Copy all the entries word for word, but omit the pictures.

....

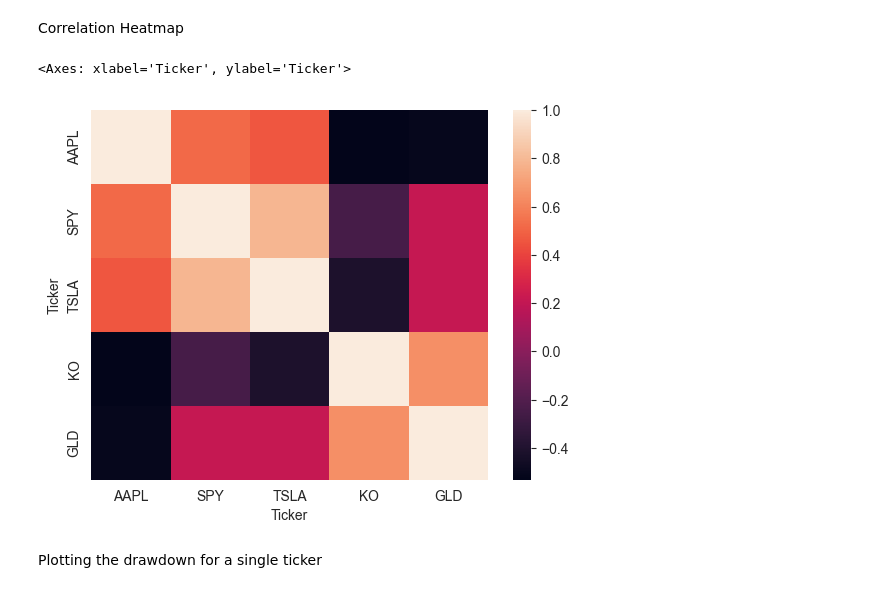
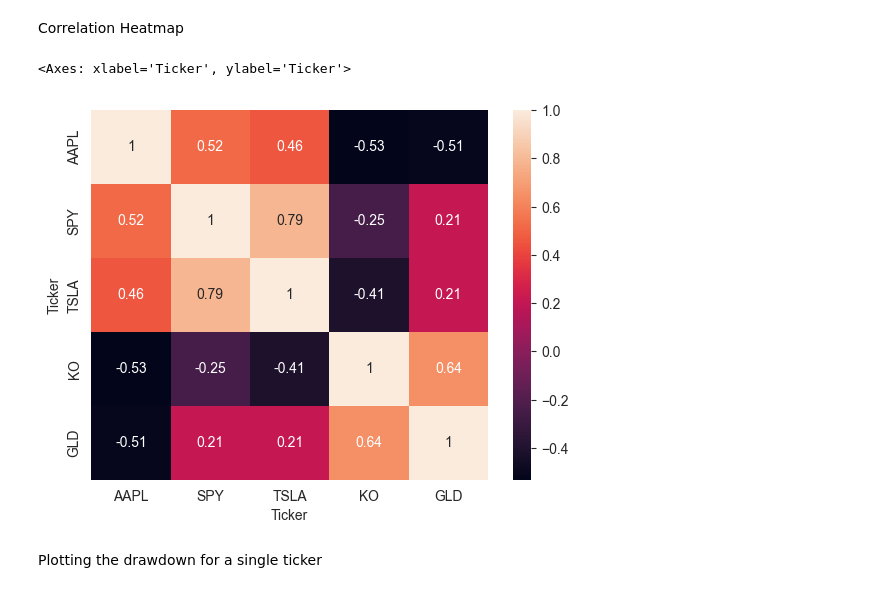
Before and after one commit to humaspasta/Market-Data-Pipeline-Descriptive-Analytics, a Jupyter notebook: project_1_data_pipeline.ipynb, the cells around one changed output. Drawn from its saved outputs; the diff is of its cells as text; code cells hidden in the pictures.

```diff
--- a/project_1_data_pipeline.ipynb
+++ b/project_1_data_pipeline.ipynb
@@ -181,12 +174,12 @@ dater = data.create_merge_prices_table()
 # %%
 prices_df = data.create_merge_prices_table()
 close_data = prices_df['Close']
 close_data.pct_change().dropna()
 corr = close_data.corr()
-sns.heatmap(corr)
+sns.heatmap(corr, annot=True)
 # %% [output]
 <Axes: xlabel='Ticker', ylabel='Ticker'>
-[figure, old version]
+[figure, new version]
 # %% [markdown]
 Plotting the drawdown for a single ticker
 # %%
```
Also changed, not shown: parts of 8 cells of this notebook, 1 other file.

....

* **Exercise result**:
Before and after one commit to humaspasta/Market-Data-Pipeline-Descriptive-Analytics, a Jupyter notebook: project_1_data_pipeline.ipynb, the cells around one changed output. Drawn from its saved outputs; the diff is of its cells as text; code cells hidden in the pictures.

```diff
--- a/project_1_data_pipeline.ipynb
+++ b/project_1_data_pipeline.ipynb
@@ -181,12 +174,12 @@ dater = data.create_merge_prices_table()
 # %%
 prices_df = data.create_merge_prices_table()
 close_data = prices_df['Close']
 close_data.pct_change().dropna()
 corr = close_data.corr()
-sns.heatmap(corr)
+sns.heatmap(corr, annot=True)
 # %% [output]
 <Axes: xlabel='Ticker', ylabel='Ticker'>
-[figure, old version]
+[figure, new version]
 # %% [markdown]
 Plotting the drawdown for a single ticker
 # %%
```
Also changed, not shown: parts of 8 cells of this notebook, 1 other file.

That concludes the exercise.